History Of UTEP's Mascot
The Miners have had nearly as many mascots for its athletic teams as the school has had names.
Probably the first so-called mascot was a student dressed as a prospector leading a burro, named Clyde. Some years after Clyde began making appearances at football games, then-president Dr. Joseph Ray became disenchanted with the animal's appearance.
In a letter to the dean of students, Dr. Ray demanded that something be done about that "sorry-looking, pot-bellied creature, not fit to represent the Miners." Clyde was surveyed out in 1966 and replaced by Henry, another burro.
The name Paydirt Pete originated from a 1974 contest to give a name to the mascot. The name Paydirt Pete was selected from over 500 entries.

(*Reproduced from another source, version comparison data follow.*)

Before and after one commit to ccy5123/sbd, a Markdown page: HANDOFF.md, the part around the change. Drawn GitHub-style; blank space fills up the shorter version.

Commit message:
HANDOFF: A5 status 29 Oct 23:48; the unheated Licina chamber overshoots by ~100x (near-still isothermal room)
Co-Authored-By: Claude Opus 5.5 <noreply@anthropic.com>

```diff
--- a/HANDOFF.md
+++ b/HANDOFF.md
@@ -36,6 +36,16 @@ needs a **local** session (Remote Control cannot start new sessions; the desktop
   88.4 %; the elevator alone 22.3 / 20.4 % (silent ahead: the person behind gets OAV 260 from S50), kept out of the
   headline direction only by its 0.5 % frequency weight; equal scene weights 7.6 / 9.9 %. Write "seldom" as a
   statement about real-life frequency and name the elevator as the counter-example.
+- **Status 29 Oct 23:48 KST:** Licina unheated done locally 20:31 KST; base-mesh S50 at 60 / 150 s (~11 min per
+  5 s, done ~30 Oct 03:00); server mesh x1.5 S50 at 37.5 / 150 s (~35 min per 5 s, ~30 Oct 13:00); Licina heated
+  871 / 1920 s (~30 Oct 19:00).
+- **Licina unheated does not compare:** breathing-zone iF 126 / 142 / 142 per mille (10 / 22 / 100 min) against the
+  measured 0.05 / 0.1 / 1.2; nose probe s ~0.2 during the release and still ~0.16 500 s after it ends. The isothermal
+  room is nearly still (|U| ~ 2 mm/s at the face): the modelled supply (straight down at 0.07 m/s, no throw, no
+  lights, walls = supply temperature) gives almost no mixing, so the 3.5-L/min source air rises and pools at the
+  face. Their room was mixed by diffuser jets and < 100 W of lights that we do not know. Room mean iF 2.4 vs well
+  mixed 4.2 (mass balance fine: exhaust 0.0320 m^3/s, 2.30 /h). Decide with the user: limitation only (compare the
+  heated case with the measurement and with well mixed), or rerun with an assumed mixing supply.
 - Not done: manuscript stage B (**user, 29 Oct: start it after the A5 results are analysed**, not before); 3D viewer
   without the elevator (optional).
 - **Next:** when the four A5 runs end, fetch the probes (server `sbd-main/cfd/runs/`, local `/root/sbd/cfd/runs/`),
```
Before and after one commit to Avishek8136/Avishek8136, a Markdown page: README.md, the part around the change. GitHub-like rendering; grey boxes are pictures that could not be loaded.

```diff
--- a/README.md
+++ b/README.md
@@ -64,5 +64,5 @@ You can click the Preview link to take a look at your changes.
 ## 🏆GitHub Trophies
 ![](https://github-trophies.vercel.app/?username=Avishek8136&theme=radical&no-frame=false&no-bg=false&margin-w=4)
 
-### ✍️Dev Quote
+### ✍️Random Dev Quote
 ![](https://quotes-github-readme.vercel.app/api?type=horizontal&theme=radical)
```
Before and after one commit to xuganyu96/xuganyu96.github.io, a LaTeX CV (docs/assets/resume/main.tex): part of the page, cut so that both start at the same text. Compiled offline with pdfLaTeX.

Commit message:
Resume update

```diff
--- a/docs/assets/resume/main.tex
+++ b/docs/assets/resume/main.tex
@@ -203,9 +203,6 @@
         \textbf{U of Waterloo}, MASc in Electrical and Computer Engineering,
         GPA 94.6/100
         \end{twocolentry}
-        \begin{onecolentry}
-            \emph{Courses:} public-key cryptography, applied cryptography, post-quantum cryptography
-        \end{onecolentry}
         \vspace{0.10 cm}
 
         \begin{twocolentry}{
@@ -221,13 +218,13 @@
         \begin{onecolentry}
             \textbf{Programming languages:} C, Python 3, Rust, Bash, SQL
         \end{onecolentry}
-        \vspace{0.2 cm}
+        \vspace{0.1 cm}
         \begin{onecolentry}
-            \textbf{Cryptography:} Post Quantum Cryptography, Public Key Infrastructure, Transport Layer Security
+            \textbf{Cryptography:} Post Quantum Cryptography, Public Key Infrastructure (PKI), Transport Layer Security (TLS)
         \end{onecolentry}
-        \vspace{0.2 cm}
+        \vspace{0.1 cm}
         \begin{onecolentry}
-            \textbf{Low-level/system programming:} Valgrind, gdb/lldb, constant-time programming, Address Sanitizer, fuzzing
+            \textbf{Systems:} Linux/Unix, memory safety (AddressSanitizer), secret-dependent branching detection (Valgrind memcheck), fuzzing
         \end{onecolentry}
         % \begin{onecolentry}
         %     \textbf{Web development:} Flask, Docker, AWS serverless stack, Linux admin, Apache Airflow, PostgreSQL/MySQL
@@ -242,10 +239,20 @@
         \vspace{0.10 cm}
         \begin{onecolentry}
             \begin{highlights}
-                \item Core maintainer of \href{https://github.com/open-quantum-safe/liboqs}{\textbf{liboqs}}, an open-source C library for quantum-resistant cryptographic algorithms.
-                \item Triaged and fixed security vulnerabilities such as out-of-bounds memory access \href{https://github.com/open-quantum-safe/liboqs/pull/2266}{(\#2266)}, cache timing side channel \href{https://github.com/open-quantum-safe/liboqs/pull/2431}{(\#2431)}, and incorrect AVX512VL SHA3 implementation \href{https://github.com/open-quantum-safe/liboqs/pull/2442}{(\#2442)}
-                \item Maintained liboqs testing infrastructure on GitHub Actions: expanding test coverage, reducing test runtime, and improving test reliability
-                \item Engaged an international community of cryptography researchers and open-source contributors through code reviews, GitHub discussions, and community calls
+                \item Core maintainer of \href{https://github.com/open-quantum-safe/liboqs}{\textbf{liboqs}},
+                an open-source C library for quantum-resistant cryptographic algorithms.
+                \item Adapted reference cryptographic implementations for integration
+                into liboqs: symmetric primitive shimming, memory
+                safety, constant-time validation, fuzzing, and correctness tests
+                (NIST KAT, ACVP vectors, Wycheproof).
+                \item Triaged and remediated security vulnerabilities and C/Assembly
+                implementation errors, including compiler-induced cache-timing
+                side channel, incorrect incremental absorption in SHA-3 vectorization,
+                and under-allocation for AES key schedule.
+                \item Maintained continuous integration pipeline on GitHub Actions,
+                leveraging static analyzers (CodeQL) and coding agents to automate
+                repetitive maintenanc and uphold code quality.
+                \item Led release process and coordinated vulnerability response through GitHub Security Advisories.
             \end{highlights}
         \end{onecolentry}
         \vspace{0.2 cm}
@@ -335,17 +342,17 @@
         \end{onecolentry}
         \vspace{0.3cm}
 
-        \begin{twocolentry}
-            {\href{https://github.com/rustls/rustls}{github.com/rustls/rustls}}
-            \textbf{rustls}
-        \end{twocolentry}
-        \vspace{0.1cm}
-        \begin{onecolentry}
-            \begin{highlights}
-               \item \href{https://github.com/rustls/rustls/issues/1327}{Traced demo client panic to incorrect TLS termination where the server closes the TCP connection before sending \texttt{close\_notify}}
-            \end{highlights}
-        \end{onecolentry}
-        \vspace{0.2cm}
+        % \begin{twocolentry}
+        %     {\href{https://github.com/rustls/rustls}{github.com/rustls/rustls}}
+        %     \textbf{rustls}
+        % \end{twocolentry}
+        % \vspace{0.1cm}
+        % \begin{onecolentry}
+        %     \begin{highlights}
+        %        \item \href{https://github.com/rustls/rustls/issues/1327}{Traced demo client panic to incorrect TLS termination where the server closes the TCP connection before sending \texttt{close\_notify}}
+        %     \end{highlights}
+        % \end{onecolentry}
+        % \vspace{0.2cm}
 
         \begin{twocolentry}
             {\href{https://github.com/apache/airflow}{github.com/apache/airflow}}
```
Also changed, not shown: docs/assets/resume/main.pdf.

The first animated Paydirt Pete was given a face in 1974. It was recreated in 1980. This was a lovable little ol' Miner which probably led to his being dubbed "Sweet Pete." At any rate, ol' Sweet Pete was not a very popular mascot and, like Clyde, he made a quick exit in order for the present Paydirt Pete to arrive on the scene.
This Paydirt Pete is meaner looking, has a major-league swagger and has become something of a goodwill ambassador for the school, as well as appearing at UTEP sporting events.